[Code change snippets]
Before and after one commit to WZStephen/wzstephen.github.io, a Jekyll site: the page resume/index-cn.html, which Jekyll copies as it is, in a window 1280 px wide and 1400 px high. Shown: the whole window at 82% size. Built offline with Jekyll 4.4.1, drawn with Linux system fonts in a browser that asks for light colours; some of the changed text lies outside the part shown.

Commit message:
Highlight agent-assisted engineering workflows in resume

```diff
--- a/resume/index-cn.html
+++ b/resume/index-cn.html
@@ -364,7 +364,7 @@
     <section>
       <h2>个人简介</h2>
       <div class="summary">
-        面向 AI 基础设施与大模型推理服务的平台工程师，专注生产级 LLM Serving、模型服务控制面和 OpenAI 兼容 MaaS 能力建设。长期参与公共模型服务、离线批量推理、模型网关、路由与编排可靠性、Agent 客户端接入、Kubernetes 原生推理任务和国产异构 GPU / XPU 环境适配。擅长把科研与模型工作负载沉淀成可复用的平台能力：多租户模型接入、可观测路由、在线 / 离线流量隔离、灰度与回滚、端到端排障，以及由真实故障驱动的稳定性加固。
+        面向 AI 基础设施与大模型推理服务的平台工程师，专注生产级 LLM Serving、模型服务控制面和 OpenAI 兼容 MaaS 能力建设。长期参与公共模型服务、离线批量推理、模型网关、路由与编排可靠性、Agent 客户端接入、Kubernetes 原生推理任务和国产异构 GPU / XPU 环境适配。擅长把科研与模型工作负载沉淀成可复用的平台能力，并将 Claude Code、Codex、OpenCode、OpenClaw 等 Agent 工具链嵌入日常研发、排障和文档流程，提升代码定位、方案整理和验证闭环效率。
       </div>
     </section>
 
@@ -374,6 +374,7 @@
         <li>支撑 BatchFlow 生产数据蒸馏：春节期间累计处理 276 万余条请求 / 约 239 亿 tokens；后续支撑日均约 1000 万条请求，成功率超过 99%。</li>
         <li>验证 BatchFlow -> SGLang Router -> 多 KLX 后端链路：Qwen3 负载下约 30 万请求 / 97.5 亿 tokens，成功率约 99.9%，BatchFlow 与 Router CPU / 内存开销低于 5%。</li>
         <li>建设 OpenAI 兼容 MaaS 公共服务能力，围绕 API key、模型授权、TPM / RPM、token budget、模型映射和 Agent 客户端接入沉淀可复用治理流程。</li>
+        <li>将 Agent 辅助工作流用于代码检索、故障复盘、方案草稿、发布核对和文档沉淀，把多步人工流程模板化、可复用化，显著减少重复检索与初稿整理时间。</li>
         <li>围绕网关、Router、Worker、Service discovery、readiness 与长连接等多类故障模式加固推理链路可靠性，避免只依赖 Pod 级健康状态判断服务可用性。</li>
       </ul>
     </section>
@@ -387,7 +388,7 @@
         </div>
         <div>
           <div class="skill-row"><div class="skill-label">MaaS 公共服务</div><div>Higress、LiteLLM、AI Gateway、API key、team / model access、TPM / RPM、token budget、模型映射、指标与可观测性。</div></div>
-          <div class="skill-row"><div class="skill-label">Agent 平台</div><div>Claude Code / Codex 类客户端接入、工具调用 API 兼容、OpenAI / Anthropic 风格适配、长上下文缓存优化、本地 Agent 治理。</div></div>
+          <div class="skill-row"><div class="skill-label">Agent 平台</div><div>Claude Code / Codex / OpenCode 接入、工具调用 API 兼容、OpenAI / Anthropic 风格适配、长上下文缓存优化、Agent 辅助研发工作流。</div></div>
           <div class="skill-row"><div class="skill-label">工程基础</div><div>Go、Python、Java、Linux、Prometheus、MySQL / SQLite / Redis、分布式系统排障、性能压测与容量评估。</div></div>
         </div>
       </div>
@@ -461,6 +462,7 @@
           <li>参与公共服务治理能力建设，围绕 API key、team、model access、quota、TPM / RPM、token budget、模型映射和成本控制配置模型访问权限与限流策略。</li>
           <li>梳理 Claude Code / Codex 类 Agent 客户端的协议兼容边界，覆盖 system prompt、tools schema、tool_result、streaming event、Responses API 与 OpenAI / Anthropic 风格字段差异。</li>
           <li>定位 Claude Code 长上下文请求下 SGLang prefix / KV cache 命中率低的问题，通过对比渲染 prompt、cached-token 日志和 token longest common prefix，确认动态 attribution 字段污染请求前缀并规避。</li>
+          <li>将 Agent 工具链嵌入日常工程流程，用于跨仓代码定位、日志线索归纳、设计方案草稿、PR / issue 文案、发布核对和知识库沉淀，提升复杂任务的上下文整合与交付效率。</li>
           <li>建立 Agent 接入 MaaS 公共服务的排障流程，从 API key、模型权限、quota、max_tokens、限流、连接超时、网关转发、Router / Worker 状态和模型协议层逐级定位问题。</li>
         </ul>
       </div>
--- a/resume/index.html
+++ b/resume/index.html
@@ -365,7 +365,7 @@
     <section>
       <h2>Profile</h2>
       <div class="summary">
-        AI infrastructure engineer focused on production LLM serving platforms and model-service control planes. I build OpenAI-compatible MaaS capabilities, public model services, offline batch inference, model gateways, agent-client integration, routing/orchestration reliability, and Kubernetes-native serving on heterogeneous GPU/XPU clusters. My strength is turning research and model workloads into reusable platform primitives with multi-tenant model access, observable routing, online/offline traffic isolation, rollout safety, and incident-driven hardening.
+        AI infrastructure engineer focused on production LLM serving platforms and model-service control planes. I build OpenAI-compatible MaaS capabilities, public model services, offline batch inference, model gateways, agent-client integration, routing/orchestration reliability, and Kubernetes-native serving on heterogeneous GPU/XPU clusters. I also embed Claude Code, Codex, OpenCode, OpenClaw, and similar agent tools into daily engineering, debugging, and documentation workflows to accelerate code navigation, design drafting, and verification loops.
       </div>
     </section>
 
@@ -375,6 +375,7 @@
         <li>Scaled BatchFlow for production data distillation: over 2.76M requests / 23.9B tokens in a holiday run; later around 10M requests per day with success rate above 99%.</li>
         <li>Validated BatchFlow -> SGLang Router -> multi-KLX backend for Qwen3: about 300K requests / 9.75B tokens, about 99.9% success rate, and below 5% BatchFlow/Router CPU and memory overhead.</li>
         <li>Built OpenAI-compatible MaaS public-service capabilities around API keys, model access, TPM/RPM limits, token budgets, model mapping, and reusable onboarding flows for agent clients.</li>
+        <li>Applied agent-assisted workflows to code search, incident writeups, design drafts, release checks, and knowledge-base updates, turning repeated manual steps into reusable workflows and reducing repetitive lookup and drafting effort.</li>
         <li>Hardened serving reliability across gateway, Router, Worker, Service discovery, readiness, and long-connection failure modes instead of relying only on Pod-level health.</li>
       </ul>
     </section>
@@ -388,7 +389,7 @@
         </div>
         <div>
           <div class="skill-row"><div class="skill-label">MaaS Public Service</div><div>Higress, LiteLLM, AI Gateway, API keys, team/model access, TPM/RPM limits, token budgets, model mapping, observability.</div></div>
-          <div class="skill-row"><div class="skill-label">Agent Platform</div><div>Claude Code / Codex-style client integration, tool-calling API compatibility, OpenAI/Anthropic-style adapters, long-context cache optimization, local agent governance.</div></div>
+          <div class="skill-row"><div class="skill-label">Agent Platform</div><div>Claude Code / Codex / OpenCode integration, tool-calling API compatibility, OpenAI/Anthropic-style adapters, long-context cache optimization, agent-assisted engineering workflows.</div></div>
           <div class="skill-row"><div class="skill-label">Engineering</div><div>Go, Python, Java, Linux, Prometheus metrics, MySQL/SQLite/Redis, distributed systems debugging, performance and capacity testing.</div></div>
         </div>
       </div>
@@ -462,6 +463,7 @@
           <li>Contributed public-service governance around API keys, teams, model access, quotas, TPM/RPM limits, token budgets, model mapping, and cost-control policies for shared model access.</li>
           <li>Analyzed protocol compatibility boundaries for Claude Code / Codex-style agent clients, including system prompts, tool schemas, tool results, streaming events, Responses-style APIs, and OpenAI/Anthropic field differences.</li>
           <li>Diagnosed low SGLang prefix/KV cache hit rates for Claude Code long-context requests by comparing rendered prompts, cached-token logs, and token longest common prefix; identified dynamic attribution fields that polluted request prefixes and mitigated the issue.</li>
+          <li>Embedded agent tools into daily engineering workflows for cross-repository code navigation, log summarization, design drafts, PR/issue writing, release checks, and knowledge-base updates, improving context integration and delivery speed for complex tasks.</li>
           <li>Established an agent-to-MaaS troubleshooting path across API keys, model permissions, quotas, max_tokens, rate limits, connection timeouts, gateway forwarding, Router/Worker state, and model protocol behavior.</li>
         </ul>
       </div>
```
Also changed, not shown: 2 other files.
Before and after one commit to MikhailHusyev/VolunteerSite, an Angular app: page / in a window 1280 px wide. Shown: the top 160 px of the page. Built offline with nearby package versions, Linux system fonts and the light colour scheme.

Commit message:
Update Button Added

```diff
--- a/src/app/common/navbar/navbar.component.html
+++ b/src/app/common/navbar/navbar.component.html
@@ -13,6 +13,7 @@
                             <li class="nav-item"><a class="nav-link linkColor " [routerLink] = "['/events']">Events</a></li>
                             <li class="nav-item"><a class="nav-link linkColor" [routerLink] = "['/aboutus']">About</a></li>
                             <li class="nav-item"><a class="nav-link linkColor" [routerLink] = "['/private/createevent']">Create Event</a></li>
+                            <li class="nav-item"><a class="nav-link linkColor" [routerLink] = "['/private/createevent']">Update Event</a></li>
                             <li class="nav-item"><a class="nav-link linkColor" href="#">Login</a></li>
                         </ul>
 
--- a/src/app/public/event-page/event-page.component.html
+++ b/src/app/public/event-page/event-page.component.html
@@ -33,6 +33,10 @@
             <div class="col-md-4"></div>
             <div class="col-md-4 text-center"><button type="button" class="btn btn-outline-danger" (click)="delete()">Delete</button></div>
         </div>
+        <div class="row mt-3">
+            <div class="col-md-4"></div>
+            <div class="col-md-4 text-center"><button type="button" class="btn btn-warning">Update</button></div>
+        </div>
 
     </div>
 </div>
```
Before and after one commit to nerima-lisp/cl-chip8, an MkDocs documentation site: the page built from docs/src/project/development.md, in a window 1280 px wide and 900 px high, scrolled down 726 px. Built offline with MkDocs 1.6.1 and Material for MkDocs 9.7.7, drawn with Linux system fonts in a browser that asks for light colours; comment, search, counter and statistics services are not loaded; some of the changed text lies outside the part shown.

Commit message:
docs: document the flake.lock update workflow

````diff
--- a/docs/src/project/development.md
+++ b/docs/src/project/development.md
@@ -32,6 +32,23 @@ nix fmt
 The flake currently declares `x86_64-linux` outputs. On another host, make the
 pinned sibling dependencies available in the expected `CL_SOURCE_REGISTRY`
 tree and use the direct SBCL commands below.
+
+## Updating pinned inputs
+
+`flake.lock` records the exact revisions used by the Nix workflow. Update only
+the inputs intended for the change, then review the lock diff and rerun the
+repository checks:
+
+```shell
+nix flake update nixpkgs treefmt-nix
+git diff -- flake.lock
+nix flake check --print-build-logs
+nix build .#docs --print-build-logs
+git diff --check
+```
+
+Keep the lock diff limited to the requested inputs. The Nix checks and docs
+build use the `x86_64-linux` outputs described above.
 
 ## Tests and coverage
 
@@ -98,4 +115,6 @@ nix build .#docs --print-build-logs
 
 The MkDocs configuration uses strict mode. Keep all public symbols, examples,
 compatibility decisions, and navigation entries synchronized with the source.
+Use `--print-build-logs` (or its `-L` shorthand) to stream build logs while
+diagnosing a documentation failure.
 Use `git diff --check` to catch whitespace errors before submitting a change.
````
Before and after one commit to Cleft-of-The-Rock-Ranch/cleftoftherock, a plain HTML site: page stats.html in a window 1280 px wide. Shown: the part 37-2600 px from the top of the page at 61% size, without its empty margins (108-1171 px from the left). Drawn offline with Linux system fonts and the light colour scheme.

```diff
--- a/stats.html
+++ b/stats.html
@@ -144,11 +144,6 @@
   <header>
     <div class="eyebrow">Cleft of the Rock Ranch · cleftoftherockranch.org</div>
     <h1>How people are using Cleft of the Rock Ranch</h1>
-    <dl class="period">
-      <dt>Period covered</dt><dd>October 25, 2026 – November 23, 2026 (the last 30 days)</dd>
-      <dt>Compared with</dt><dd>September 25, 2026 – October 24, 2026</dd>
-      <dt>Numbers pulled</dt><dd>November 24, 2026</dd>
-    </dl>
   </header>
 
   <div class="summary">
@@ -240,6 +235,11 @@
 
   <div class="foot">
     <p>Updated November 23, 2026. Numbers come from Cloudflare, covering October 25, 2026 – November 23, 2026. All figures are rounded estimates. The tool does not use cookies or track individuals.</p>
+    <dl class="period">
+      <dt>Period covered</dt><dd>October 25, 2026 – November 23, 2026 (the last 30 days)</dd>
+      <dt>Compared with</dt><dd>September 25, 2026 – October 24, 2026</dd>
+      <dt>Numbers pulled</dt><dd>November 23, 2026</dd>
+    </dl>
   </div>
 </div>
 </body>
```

§ **Exercise**: Look through the entries above; copy each line where the string "html" appears.

§ **Solution for this task**:
Before and after one commit to WZStephen/wzstephen.github.io, a Jekyll site: the page resume/index-cn.html, which Jekyll copies as it is, in a window 1280 px wide and 1400 px high. Shown: the whole window at 82% size. Built offline with Jekyll 4.4.1, drawn with Linux system fonts in a browser that asks for light colours; some of the changed text lies outside the part shown.
--- a/resume/index-cn.html
+++ b/resume/index-cn.html
--- a/resume/index.html
+++ b/resume/index.html
--- a/src/app/common/navbar/navbar.component.html
+++ b/src/app/common/navbar/navbar.component.html
--- a/src/app/public/event-page/event-page.component.html
+++ b/src/app/public/event-page/event-page.component.html
Before and after one commit to Cleft-of-The-Rock-Ranch/cleftoftherock, a plain HTML site: page stats.html in a window 1280 px wide. Shown: the part 37-2600 px from the top of the page at 61% size, without its empty margins (108-1171 px from the left). Drawn offline with Linux system fonts and the light colour scheme.
--- a/stats.html
+++ b/stats.html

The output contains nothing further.